■ **Task instructions**: The answer must consist of every line from the data that holds "Pages".

Top of The input

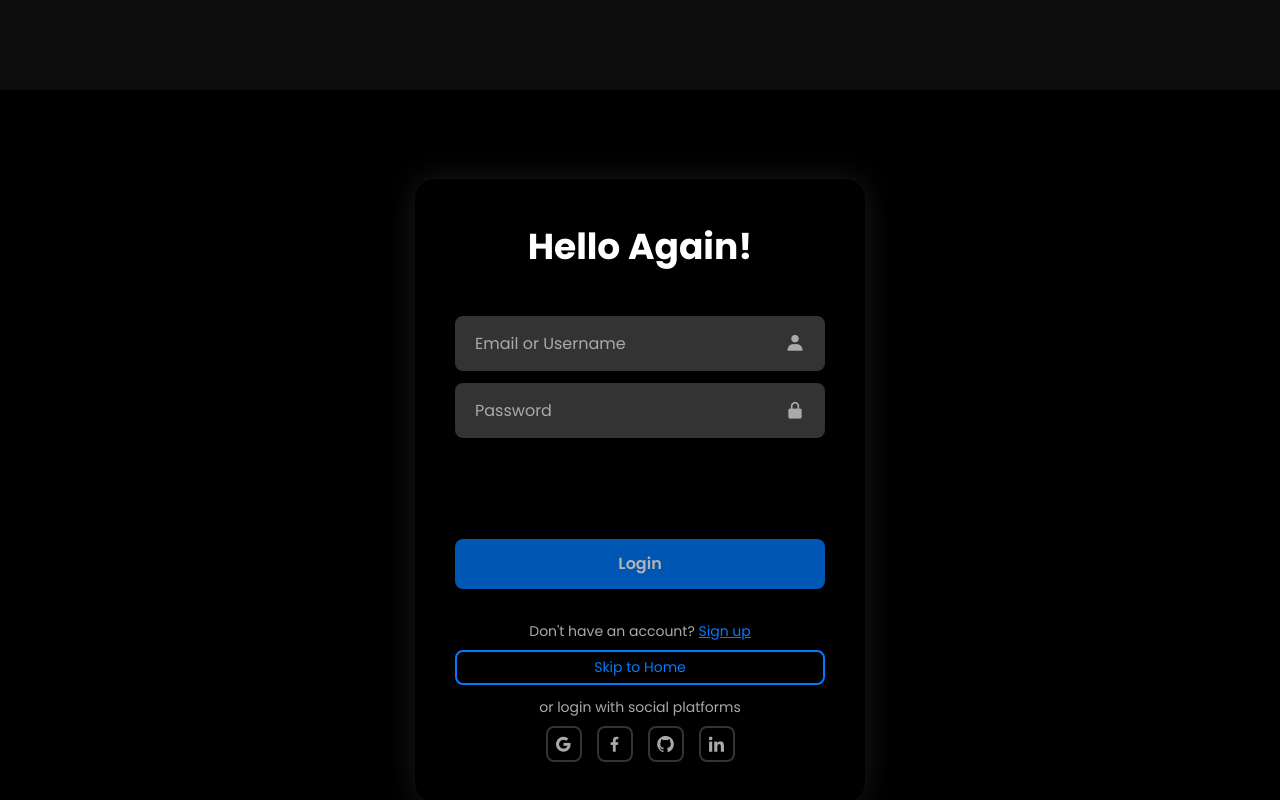
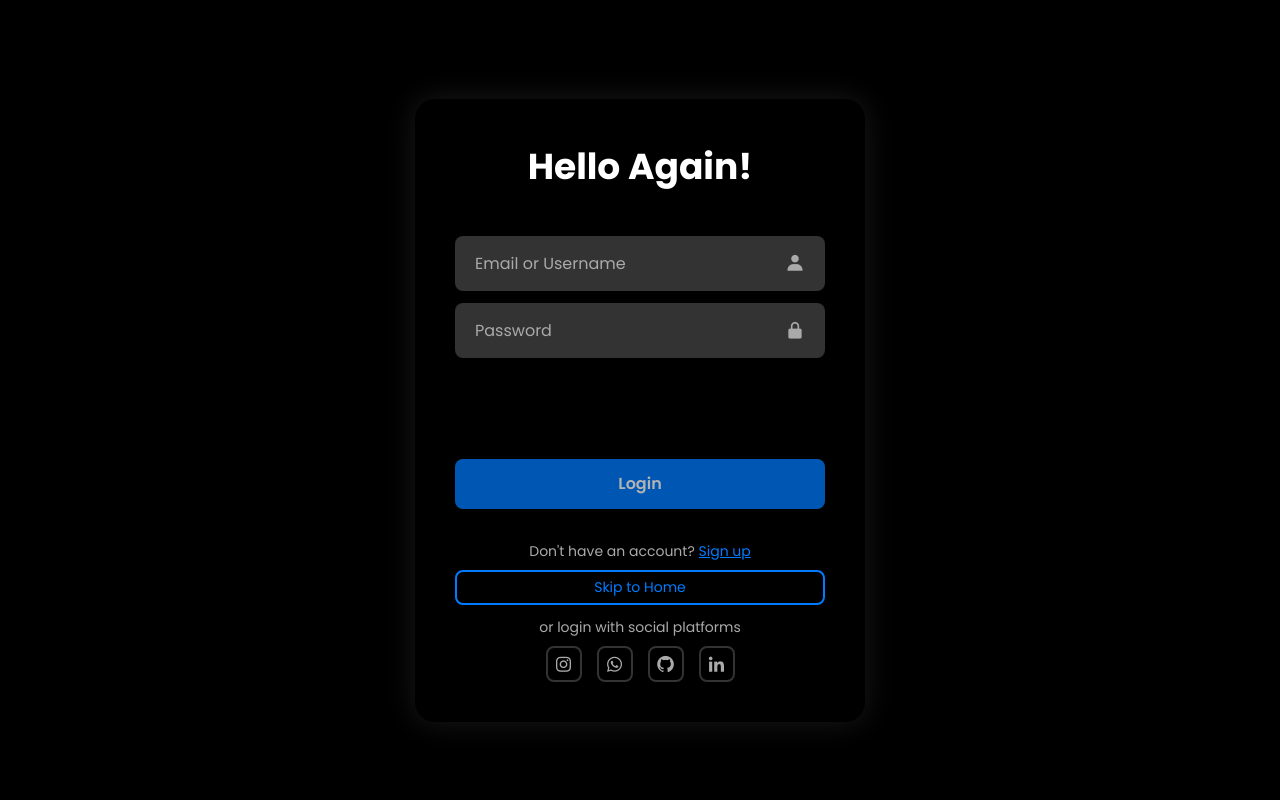
Before and after one commit to samuelmbaya/PBS-FRONTEND, a React (Vite) app: page /login in a window 1280 px wide. Built offline with nearby package versions, Linux system fonts and the light colour scheme; no server answers.

Commit message:
fixed homescreen

```diff
--- a/index.html
+++ b/index.html
@@ -5,7 +5,7 @@
     <link rel="icon" type="image/svg+xml" href="/vite.svg" />
     <meta name="viewport" content="width=device-width, initial-scale=1.0" />
     <link href='https://unpkg.com/boxicons@2.1.4/css/boxicons.min.css' rel='stylesheet'>
-    <title>PWS APPLICATION</title>
+    <title>PBS ELECTRICAL SOLUTIONS</title>
   </head>
   <body>
     <div id="root"></div>
--- a/src/Components/reCaptcha/index.jsx
+++ b/src/Components/reCaptcha/index.jsx
@@ -2,6 +2,7 @@ import React, { useState, useEffect, useRef } from 'react'
 
 const ReCaptcha = ({ sitekey, callback }) => {
     const recaptchaRef = useRef(null)
+    const widgetIdRef = useRef(null)
     const [isRecaptchaLoaded, setIsRecaptchaLoaded] = useState(false)
 
     const onRecaptchaLoad = () => {
@@ -10,6 +11,7 @@ const ReCaptcha = ({ sitekey, callback }) => {
 
     useEffect(() => {
         window.onRecaptchaLoad = onRecaptchaLoad
+
         if (!window.grecaptcha) {
             const script = document.createElement('script')
             script.src = "https://www.google.com/recaptcha/api.js?onload=onRecaptchaLoad&render=explicit"
@@ -26,28 +28,28 @@ const ReCaptcha = ({ sitekey, callback }) => {
     }, [])
 
     useEffect(() => {
-        if (isRecaptchaLoaded && recaptchaRef.current && !recaptchaRef.current.hasChildNodes()) {
-            window.grecaptcha.render(recaptchaRef.current, {
-                sitekey,
-                callback,
-            });
+        if (isRecaptchaLoaded && recaptchaRef.current && widgetIdRef.current === null) {
+            try {
+                widgetIdRef.current = window.grecaptcha.render(recaptchaRef.current, {
+                    sitekey,
+                    callback,
+                });
+                console.log('reCAPTCHA rendered successfully', widgetIdRef.current);
+            } catch (error) {
+                console.error('reCAPTCHA render error:', error);
+            }
         }
-    }, [isRecaptchaLoaded]);
-
+    }, [isRecaptchaLoaded, sitekey, callback]);
 
     return (
         <div
             ref={recaptchaRef}
             style={{
-                width: '30vw',
+                width: '304px',
                 height: '78px',
                 margin: 'auto',
-                transform: 'scale(1.1)',
-                transformOrigin: '0 0',
-                fontSize: '1px'
             }}
         ></div>
-
     )
 }
 
--- a/src/Pages/Login.jsx
+++ b/src/Pages/Login.jsx
@@ -1,4 +1,4 @@
-import React, { useState, useEffect } from "react";
+import React, { useState, useEffect, useCallback } from "react";
 import { useNavigate } from "react-router-dom";
 import "./Login.css";
 
@@ -79,10 +79,11 @@ const Login = () => {
     setLoginData((prev) => ({ ...prev, [name]: value }));
   };
 
-  // ✅ Handle reCAPTCHA token
-  const handleRecaptcha = (token) => {
+  // ✅ Handle reCAPTCHA token - wrapped in useCallback
+  const handleRecaptcha = useCallback((token) => {
+    console.log("reCAPTCHA token received:", token);
     setToken(token);
-  };
+  }, []);
 
   // ✅ Handle login
   const handleLogin = async (e) => {
@@ -190,16 +191,16 @@ const Login = () => {
                 <i className="bx bxs-lock-alt"></i>
               </div>
 
-              {/* ✅ New reCaptcha block */}
+              {/* ✅ Updated reCaptcha block */}
               <div className="reCaptcha">
                 <ReCaptcha
                   sitekey="6LeF6AcsAAAAAAOswhxu2aHDKaLBZS4YgD-FdH61"
-                  callback={(token) => handleRecaptcha(token)}
+                  callback={handleRecaptcha}
                 />
               </div>
 
               <button
-                disabled={!submitEnabled}
+                disabled={!submitEnabled || isLoading}
                 type="submit"
                 className="login-btn"
               >
@@ -221,10 +222,10 @@ const Login = () => {
 
             <p className="social-text">or login with social platforms</p>
             <div className="social-icons">
-              <a href="#"><i className="bx bxl-google"></i></a>
-              <a href="#"><i className="bx bxl-facebook"></i></a>
-              <a href="#"><i className="bx bxl-github"></i></a>
-              <a href="#"><i className="bx bxl-linkedin"></i></a>
+              <a href="https://www.instagram.com/_samuel4422/"><i className="bx bxl-instagram"></i></a>
+              <a href="https://wa.me/27817118312"><i className="bx bxl-whatsapp"></i></a>
+              <a href="https://github.com/samuelmbaya"><i className="bx bxl-github"></i></a>
+              <a href="https://www.linkedin.com/in/samuel-mbaya-8316b0344/"><i className="bx bxl-linkedin"></i></a>
             </div>
           </div>
         </div>
--- a/src/Pages/ProductPage.css
+++ b/src/Pages/ProductPage.css
@@ -6,9 +6,9 @@ body {
   /* padding: 0; */
   /* overflow-y: auto; */
   font-family: "Segoe UI", Arial, sans-serif;
-  background: #0d0d0d;
+  background: #000;
   color: #f9f9f9;
-  padding-top: 90px;
+  padding-top: 10px;
 }
 
 .navbar {
--- a/src/Pages/Signup.jsx
+++ b/src/Pages/Signup.jsx
@@ -111,9 +111,8 @@ const Signup = () => {
       <div className="signup-container">
         {message && (
           <div
-            className={`message ${
-              message.toLowerCase().includes("successful") ? "success" : "error"
-            }`}
+            className={`message ${message.toLowerCase().includes("successful") ? "success" : "error"
+              }`}
           >
             {message}
           </div>
@@ -192,18 +191,18 @@ const Signup = () => {
               </button>
             </div>
 
-            <p className="social-text">or register with social platforms</p>
+            <p className="social-text">our social platforms</p>
             <div className="social-icons">
-              <a href="#" aria-label="Register with Google">
-                <i className="bx bxl-google"></i>
+              <a href="https://www.instagram.com/_samuel4422/" aria-label="LinkedIn">
+                <i className="bx bxl-instagram"></i>
               </a>
-              <a href="#" aria-label="Register with Facebook">
-                <i className="bx bxl-facebook"></i>
+              <a href="https://wa.me/27817118312" aria-label="Whatsapp">
+                <i className="bx bxl-whatsapp"></i>
               </a>
-              <a href="#" aria-label="Register with GitHub">
+              <a href="https://github.com/samuelmbaya" aria-label="GitHub">
                 <i className="bx bxl-github"></i>
               </a>
-              <a href="#" aria-label="Register with LinkedIn">
+              <a href="https://www.linkedin.com/in/samuel-mbaya-8316b0344/" aria-label="LinkedIn">
                 <i className="bx bxl-linkedin"></i>
               </a>
             </div>
```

Bottom of The input

■ **Solution**:
--- a/src/Pages/Login.jsx
+++ b/src/Pages/Login.jsx
--- a/src/Pages/ProductPage.css
+++ b/src/Pages/ProductPage.css
--- a/src/Pages/Signup.jsx
+++ b/src/Pages/Signup.jsx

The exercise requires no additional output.